U.S. News & World Report sent the embargoed version of its 2023 “Best Grad Schools” list to law schools a few weeks ahead of its official release and one admissions expert said there appears to be significant changes to the methodology that could result in increased “volatility in the rankings.”
Mike Spivey, of Spivey Consulting, wrote in a blog post on his website Tuesday, “[W]e can confirm that there have been changes to the methodology used to calculate schools’ overall ranking” that are set to be released to the public March 29.
First, U.S. News has increased the weight allocated to its bar passage metric. Previously, the bar passage score was assigned a 2.25% weight; that has been increased to 3%, according to Spivey’s blog.
Second, U.S. News has changed how the bar passage metric is scored. Previously, it considered a school’s first-time bar passage rate only in the jurisdiction where a majority or plurality of its graduates took the bar, comparing that rate to the jurisdiction’s overall average pass rate, according to the blog.
With the new methodological changes, U.S. News now considers first-time bar passage rates in every jurisdiction where a school’s graduates took the exam, which means that schools that send their graduates to many different states will now have a more representative result in the bar passage metric, according to the blog.
“This may also be bad news for schools in states like California—the California bar exam historically results in relatively low bar passage rates,” Spivey wrote, “so graduates who take the bar exam in other states (with higher average overall passage rates) are likely to dilute the school’s performance in this metric.”
The third change U.S. News made was to the library metrics that were introduced in last year’s 2022 edition of the rankings.
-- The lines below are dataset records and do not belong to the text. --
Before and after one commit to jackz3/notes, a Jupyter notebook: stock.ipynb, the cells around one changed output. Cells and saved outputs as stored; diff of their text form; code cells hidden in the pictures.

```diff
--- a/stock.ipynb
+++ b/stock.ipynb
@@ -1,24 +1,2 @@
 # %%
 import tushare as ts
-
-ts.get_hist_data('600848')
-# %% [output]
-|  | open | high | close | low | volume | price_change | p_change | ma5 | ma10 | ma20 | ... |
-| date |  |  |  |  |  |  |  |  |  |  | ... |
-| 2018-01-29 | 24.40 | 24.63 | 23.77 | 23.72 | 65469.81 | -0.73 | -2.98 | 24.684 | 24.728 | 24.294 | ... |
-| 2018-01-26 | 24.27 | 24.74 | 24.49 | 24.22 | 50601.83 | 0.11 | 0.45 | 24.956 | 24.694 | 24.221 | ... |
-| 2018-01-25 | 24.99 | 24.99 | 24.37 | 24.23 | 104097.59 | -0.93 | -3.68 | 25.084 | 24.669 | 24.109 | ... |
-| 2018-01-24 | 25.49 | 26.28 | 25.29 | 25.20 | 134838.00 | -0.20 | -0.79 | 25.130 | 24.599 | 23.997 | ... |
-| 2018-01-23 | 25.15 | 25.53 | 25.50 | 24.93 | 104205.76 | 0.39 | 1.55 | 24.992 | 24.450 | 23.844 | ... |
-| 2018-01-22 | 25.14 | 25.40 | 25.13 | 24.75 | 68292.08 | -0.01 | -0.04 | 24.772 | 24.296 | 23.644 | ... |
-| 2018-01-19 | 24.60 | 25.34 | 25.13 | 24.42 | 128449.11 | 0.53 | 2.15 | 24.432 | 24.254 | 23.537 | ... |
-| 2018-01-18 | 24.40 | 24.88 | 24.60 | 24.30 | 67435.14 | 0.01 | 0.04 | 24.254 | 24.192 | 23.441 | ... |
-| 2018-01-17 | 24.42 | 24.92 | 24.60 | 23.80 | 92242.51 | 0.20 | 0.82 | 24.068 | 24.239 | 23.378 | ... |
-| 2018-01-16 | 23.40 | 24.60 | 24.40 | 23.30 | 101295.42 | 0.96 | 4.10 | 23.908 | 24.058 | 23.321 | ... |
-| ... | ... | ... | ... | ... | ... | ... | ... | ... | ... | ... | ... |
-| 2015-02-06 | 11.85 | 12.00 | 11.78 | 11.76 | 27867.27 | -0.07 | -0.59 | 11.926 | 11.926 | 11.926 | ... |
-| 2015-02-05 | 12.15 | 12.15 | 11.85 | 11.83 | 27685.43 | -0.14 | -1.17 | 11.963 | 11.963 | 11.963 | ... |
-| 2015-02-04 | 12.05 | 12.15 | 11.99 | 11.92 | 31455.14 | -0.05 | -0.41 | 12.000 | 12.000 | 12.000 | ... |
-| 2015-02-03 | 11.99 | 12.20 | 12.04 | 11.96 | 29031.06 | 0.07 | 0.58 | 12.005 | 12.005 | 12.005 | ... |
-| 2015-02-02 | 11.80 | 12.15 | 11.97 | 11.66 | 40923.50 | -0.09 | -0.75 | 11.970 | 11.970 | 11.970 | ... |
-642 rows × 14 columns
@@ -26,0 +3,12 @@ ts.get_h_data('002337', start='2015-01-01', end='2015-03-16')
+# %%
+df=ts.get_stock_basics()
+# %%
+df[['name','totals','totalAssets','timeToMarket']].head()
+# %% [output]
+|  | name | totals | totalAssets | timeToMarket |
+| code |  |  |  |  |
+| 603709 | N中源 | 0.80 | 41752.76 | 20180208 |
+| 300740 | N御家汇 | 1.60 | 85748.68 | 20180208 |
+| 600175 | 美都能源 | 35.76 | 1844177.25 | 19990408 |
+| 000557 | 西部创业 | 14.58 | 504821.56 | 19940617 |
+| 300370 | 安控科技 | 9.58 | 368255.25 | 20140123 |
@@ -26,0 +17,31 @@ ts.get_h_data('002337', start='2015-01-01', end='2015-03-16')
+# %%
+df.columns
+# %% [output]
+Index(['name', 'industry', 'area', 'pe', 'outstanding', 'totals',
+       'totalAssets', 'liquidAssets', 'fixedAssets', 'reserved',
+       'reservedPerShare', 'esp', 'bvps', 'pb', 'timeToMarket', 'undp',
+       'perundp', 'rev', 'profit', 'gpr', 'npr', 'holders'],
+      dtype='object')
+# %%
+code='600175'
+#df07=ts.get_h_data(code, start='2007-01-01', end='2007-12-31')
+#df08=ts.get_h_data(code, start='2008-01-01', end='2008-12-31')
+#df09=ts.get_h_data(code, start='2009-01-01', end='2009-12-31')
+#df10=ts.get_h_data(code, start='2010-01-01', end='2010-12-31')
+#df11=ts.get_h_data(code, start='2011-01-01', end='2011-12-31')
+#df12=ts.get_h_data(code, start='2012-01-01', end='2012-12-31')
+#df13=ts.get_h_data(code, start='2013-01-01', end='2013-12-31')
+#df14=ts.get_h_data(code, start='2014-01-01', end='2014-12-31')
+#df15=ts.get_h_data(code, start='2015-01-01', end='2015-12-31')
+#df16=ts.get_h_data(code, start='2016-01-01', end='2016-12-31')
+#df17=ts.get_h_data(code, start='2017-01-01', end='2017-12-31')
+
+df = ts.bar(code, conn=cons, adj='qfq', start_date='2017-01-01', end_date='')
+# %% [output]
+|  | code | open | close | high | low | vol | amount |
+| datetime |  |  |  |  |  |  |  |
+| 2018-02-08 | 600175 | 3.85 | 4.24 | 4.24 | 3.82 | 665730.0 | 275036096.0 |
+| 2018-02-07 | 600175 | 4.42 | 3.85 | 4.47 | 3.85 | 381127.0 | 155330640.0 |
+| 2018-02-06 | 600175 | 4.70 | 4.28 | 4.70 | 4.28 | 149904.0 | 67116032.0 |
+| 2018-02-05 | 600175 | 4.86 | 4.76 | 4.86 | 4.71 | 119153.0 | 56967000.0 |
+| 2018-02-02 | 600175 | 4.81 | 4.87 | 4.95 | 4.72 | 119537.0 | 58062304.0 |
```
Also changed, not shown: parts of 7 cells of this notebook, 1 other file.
Previously, there had been seven such metrics, each weighted at 0.25%. Now, U.S. News has consolidated those seven into a single metric, “the ratio of full-time equivalent professional librarian positions to students. That single metric is weighted at 1%,” according to the blog post.
“We expect that these changes, and the historic 2020-2021 admission cycle, will lead to more volatility in the rankings results this year than is usually the case,” Spivey wrote. “Because the score differences between schools are so small, even minor changes to the methodology can lead to seemingly drastic changes.”
“We would predict possibly two changes in the top six alone but will wait for the public release on the 29th to be sure,” Spivey told Law.com on Tuesday.
A spokesperson for U.S. News said Tuesday that the company “cannot vouch for the accuracy of any information that appears before March 29.”
Last year, the U.S. News rankings that came under scrutiny after undergoing three revisions, the third of which came two days before the official rankings were released. The first revision was to correct a data error on a metric, weighted at 0.25% of a school’s overall ranking, that measures the number of hours each school’s law library is open. The rankings of more than 30 schools changed once that problem was fixed.
The second revision was to account for Asian students in a new, stand-alone diversity ranking after they were initially left off. (U.S. News later decided to postpone the release of that diversity ranking after law deans pointed out that the revised version still didn’t count students of more than one race as “underrepresented.”)
The third revision did away with another library metric that asked how many credit hours were taught by law librarians. Responses on that question, which was new this year, ranged from 10 to 300. That suggested that schools were counting the credit hours in different ways. That metric was also weighted at 0.25% of a school’s overall ranking, so U.S. News dropped the overall weight of the library metric from 2% to 1.75%, while the weight given to the bar pass rate increased from 2% to 2.25%. Once that was recalculated, the overall ranking of 35 schools changed.